The leader in this effort is the blog, All Spin Zone (the kind of blog where the Bush Administration is called “the regime”). In an entry from January 8 entitled, When the media gags itself, Richard Blair leaps to the conclusion that the photos are evidence of a My Lai-style massacre and wants them published now. He gave the e-mail and phone number of the Washington Post ombudsman, Deborah Howell, so that the Moonbats could shriek their demands at her.

The Washington Post responded today in a piece by the ombudsman, Covering Death, Here and in Iraq. Ms. Howell writes:

Scores of readers wrote — probably driven by a blogger — to ask that The Post run more photos from Haditha, the city where several Marines are accused of having killed civilians, many of them women and children. Military reporter Josh White obtained Naval Criminal Investigative Service reports, as yet unreleased, so The Post alone has the photos.

Tim Collier of Gardiner, Maine, wrote: “A newspaper is more than just a vehicle for entertainment and commerce. Its highest purpose is news: to inform on important issues of the day. There are iconic photos from previous wars, such as the shot of the Vietnamese police commander executing the captured VC guerrilla in Saigon during the Tet offensive, that are widely recognized as making a major contribution to public discourse simply by virtue of their publication.”

Two other pictures were mentioned frequently — one of a little girl running from napalm and the picture of the dead after the My Lai massacre. The Post ran versions of all on Page 1.

Five Haditha photos were published, the most newsworthy a Jan. 6 Page 1 photo of dead bodies near a taxi, showing that the victims did not appear to have been fleeing, as some claimed.

Photos of the bodies of accident or crime victims are not run — unless “there is a clear journalistic purpose” — out of concern for the “dignity of the deceased,” Downie said. The rest of the photos did not meet that criteria, he said. I viewed those photos and agree with him. They were not iconic photos. They were just gruesome and sad.

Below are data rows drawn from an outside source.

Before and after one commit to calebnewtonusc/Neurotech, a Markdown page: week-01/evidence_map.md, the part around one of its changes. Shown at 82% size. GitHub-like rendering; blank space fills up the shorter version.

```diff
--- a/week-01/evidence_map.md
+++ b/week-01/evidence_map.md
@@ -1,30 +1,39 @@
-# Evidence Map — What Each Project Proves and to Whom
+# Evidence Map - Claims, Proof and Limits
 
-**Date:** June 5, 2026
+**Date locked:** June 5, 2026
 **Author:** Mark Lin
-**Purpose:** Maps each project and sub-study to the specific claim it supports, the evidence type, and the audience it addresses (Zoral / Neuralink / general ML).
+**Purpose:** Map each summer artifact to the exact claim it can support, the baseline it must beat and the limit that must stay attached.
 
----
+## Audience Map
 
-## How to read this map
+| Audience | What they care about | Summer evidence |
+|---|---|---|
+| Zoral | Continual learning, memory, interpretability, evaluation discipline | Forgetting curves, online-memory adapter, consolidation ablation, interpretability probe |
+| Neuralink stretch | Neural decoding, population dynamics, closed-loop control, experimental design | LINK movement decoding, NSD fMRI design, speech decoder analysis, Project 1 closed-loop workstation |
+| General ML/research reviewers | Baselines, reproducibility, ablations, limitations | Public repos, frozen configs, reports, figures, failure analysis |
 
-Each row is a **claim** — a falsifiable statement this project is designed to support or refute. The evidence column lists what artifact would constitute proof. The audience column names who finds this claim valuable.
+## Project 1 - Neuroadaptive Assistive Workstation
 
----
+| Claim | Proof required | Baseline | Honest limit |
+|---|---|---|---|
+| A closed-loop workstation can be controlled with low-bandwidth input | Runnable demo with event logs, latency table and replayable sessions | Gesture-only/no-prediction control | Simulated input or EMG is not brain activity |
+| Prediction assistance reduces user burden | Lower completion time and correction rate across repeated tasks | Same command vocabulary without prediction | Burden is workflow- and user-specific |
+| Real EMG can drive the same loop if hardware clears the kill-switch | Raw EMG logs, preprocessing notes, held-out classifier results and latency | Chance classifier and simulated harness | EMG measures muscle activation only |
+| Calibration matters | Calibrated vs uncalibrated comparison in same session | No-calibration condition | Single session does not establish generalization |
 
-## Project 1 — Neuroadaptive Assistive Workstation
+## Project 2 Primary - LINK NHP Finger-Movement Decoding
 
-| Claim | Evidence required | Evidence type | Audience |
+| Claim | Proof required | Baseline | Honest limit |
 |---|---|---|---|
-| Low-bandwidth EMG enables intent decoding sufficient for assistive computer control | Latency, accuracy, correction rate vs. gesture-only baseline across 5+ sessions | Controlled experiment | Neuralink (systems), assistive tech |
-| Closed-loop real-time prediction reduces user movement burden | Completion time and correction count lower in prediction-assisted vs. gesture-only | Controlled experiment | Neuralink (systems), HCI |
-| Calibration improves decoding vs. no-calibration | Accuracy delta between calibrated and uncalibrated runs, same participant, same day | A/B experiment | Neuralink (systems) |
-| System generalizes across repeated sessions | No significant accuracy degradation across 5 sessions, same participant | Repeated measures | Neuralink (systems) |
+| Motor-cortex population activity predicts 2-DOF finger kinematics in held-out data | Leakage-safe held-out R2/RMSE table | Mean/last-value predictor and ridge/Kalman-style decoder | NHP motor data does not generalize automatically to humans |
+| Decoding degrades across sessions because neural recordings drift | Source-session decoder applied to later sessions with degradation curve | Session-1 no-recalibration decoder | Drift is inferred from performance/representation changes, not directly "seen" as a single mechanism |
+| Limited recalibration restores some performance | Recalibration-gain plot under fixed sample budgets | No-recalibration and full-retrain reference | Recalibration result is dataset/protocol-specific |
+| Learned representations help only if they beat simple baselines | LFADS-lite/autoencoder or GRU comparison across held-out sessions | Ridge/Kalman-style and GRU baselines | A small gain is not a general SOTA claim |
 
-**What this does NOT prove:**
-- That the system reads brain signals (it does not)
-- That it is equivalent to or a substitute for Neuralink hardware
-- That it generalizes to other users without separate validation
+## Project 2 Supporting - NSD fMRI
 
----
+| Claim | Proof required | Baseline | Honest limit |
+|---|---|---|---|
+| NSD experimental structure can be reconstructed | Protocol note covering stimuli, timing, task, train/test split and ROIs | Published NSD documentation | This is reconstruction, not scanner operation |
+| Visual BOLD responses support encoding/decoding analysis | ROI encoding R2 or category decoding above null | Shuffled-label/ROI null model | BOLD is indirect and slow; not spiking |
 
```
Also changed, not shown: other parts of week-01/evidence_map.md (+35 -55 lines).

The photographs will be introduced as evidence at the courts martial of the Haditha Marines. In the meantime, the leaker still has copies. How long will it take for them to be displayed at an anti-war rally near you?